───── Listed records ─────

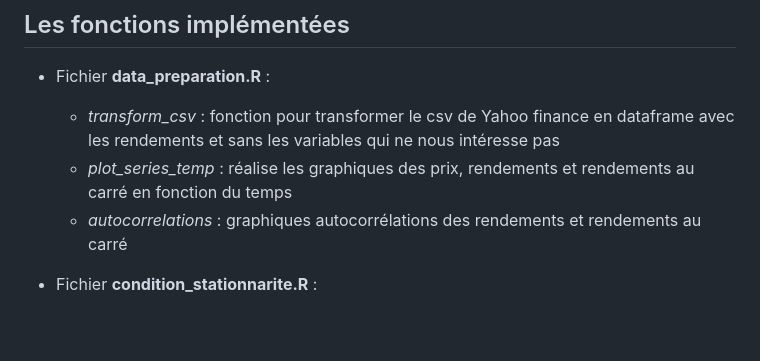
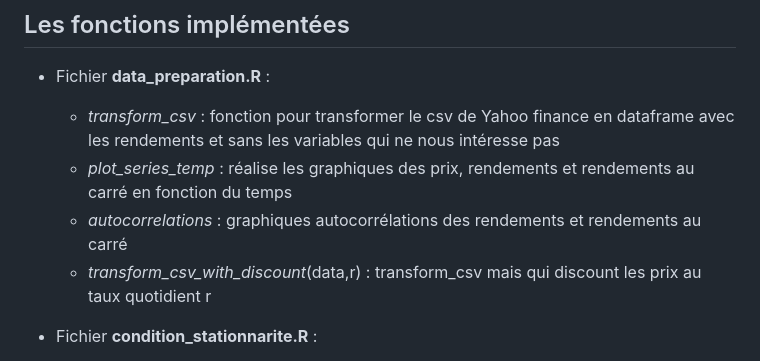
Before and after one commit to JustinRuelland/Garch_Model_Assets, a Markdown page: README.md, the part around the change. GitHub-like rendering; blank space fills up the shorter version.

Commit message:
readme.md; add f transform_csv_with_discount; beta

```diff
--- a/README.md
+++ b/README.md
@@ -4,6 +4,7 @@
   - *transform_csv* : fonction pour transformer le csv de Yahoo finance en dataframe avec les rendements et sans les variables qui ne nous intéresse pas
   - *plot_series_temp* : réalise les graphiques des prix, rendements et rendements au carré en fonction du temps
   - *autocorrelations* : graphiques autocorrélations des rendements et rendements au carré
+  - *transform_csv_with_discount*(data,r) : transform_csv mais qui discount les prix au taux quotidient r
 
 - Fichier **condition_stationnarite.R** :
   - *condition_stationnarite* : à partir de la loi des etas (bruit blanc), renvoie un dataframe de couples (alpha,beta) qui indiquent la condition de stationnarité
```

─────

- _Activity_
Where in the listing does the string "dataframe" appear? Copy every line that has it.

- _Solution to this problem_
   - *transform_csv* : fonction pour transformer le csv de Yahoo finance en dataframe avec les rendements et sans les variables qui ne nous intéresse pas
   - *condition_stationnarite* : à partir de la loi des etas (bruit blanc), renvoie un dataframe de couples (alpha,beta) qui indiquent la condition de stationnarité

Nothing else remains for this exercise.